Task to carry out: Write only the number of lines in the entries below that contain the word "MCPS".

....

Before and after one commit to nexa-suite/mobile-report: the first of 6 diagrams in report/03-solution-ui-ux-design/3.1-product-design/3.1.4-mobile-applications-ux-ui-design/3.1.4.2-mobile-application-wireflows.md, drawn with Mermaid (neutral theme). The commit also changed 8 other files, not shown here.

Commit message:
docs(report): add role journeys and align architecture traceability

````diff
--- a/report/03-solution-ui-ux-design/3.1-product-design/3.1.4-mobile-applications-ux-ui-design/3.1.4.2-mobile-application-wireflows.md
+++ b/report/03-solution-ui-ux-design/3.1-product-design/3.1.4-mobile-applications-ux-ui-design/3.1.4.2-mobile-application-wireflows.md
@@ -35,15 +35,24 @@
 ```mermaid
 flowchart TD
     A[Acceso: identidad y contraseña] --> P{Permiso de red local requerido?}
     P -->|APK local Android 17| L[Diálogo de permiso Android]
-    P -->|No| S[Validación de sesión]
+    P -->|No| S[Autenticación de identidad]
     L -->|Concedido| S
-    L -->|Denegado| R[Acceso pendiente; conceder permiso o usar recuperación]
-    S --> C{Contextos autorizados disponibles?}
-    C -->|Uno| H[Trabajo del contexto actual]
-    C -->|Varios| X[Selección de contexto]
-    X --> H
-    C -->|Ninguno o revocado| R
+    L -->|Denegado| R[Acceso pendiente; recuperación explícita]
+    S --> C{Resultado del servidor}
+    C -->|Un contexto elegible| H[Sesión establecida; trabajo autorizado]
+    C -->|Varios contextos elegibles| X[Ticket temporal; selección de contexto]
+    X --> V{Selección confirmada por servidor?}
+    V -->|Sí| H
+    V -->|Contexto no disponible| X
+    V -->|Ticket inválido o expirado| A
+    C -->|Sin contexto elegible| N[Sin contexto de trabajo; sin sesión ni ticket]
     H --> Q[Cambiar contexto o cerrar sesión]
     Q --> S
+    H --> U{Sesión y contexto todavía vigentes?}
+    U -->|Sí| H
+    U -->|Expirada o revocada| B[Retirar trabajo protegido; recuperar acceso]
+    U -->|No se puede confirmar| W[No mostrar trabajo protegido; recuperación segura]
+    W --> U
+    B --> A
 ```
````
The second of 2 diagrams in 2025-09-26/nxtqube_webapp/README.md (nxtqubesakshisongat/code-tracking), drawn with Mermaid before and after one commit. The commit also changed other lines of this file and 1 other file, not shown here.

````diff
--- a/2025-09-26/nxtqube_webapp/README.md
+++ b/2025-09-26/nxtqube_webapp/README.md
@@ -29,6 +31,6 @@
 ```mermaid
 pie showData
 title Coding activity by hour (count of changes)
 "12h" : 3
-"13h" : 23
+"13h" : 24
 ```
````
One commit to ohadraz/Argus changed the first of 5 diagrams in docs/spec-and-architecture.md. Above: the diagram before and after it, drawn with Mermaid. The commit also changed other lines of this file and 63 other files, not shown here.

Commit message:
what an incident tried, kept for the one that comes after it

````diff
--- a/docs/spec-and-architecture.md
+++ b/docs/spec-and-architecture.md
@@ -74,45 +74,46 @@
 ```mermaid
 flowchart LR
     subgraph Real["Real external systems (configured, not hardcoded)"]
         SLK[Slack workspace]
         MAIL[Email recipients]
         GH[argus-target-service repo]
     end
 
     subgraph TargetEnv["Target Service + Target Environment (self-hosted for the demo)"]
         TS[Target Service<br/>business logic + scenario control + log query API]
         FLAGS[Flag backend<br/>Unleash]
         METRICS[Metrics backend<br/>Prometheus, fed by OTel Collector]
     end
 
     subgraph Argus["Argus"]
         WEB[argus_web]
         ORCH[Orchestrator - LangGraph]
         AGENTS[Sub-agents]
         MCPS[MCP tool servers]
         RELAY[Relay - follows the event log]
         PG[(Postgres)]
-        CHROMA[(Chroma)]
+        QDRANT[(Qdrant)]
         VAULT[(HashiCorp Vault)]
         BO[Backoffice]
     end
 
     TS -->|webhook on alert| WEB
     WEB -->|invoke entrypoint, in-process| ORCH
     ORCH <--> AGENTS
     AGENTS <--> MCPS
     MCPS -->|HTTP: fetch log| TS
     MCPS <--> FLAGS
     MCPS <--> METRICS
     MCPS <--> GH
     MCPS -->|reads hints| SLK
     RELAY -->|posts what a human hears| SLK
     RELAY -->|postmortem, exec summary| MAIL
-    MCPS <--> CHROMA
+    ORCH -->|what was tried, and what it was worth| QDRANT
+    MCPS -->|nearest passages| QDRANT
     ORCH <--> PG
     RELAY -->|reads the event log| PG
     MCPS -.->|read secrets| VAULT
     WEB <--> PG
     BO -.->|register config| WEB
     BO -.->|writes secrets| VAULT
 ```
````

....

Result for this exercise: 10